County considers new building projectCarlton County commissioners and department heads, meeting as the Committee of the Whole on Tuesday, got their first look at a proposed government building to house the offices of the Soil and Water Conservation District, the University of Minnesota Extension Service and Twin Lakes Township.
By: Wendy Johnson, Pine Journal
Carlton County commissioners and department heads, meeting as the Committee of the Whole on Tuesday, got their first look at a proposed government building to house the offices of the Soil and Water Conservation District (SWCD), the University of Minnesota Extension Service and Twin Lakes Township.
County Economic Development Director Pat Oman explained that the building would be owned by Carlton County and utilized by the three entities.
By way of background, Oman said the Carlton County Board approved a proposal last November to fund $1,500 in planning money for a committee, comprised of Oman, representatives of the various stakeholders, and the engineering firm of Short Elliott Hendrickson to determine costs of a building to house the three governmental entities.

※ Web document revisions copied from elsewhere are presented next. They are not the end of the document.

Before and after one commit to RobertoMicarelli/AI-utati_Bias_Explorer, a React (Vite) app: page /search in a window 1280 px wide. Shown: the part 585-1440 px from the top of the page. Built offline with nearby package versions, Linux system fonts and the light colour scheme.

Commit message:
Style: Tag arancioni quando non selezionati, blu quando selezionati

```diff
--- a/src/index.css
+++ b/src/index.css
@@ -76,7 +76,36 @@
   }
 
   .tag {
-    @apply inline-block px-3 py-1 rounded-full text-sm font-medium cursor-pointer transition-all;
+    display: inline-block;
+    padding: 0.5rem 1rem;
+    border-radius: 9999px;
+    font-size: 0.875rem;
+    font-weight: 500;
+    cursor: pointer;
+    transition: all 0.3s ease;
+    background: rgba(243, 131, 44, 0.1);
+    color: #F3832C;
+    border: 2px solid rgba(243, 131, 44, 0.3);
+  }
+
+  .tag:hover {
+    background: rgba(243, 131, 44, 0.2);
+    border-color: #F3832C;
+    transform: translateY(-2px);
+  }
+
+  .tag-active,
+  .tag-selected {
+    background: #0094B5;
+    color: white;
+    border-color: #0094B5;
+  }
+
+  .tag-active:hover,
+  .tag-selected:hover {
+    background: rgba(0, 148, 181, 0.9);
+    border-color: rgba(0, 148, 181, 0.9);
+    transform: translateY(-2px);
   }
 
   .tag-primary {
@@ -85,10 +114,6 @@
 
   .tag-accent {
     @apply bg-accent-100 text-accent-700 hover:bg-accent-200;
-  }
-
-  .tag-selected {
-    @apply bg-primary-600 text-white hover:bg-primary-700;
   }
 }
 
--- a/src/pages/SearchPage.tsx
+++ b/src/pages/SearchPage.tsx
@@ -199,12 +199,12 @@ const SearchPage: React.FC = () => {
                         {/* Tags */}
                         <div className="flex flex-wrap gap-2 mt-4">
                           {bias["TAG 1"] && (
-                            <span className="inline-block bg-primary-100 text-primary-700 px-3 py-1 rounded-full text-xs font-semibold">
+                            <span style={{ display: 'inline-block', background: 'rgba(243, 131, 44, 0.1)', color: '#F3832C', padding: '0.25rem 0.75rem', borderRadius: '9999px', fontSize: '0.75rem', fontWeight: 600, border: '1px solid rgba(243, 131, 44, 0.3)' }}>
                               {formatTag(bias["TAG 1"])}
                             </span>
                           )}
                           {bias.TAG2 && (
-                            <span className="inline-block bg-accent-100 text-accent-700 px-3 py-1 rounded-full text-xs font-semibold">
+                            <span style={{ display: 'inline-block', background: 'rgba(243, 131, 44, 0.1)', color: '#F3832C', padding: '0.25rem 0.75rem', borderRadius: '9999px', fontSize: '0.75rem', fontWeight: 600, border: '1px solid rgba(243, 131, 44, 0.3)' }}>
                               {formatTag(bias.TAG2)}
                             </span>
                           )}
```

One of the first tasks addressed by the group, said Oman, was a needs assessment of the SWCD, the Extension Service and Twin Lakes Township.
He said the group found the office of the local Extension Service, currently located in the Carlton Civic Center, is not handicapped accessible and lacks the quality of space necessary to adequately do business.

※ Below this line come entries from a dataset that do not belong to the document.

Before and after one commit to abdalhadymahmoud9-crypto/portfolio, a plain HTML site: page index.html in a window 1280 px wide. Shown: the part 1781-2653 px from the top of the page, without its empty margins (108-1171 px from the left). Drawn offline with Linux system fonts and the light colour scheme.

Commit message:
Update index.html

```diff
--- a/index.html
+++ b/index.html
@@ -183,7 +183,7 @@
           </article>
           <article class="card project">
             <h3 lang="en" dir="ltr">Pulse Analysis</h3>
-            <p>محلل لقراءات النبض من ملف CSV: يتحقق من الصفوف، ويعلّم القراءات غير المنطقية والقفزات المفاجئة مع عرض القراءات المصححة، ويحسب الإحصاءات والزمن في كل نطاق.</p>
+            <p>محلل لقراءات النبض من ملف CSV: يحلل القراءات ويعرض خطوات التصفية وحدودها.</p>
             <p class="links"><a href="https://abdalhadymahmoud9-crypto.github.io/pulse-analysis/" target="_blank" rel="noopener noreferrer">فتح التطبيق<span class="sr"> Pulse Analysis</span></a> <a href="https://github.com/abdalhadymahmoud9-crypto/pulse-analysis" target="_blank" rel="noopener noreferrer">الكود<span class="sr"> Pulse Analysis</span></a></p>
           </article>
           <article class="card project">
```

He said the SWCD, which also operates in leased space in the city of Carlton, also lacks the quality of space necessary, and Twin Lakes Township, which meets in the Carlton Fire Hall, is lacking office space, storage space and voting space.
Oman said the committee considered a number of existing office spaces for one or all of the governmental entities, including buildings at 317 Chestnut Ave. in Carlton (owned by Paul Vernon), 1634 Highway 210 in Carlton (owned by Ulland Brothers), 199 Chestnut Ave. in Carlton (former home of Carlton County Abstract), and 30 10th St., Cloquet (owned by the county and formerly occupied by Carlton County Public Health).
Oman said while each of the buildings has various pros and cons, none was found to be entirely suitable to house all three entities, so the committee moved on to consider the merits of new construction within the county’s Highway 210 Land Development project adjacent to the current Carlton County Transportation Building. Oman said the committee came up with a plan for a 10,100-square-foot building with office, storage and meeting room space to accommodate all three agencies. Cost estimates for the project came in at roughly $1.4 million to slightly over $1.5 million.
Oman said possible funding mechanisms for the project could include a Small City Development Grant, which he admitted is “extremely competitive” at this time, various state funding mechanisms such as inclusion in a bonding bill, funding support from Twin Lakes Township, the United States Department of Agriculture grant/loan program and the county itself, through either current reserves or a taxpayer levy.
Oman pointed out that the county is currently paying $3,150 a month in combined rent payments for office space to house the Extension Service and the SWCD, and he said he believes the county might actually reduce monthly payments by building a county-owned building to house them.
Oman went on to say the committee’s recommendation at this time is to move forward with the new construction concept.
Twin Lakes Township Chair Diane Felde-Finke was present at Tuesday’s meeting and she said the township endorses the building project. She clarified that the concept has not yet gone before the full board, and added it would have to be presented to the constituency at its annual meeting next Tuesday before any determination is made regarding a financial contribution to the project.
Commissioner Dick Brenner offered a motion to recommend the committee continue to look into the building proposal with the caveat that no more county money be spent on it until more concrete funding information is secured. Members of the Committee unanimously endorsed it.
In related matters, Commissioner Tom Proulx urged the county to consider subleasing the vacant space it holds in Paul Vernon’s insurance company building (formerly occupied by the county’s probation department) until the lease is up, since it is costing the county over $2,000 a month. Commissioner Ted Pihlman urged the county take immediate action on initiating the sale of its former Public Health Building on 10th Street in Cloquet, suggesting the revenue from such a sale might provide additional funding for the proposed new building project.
Commissioner Marvin Bodie stated it is imperative that the county also determine what the operating costs of the new building would be before committing to it.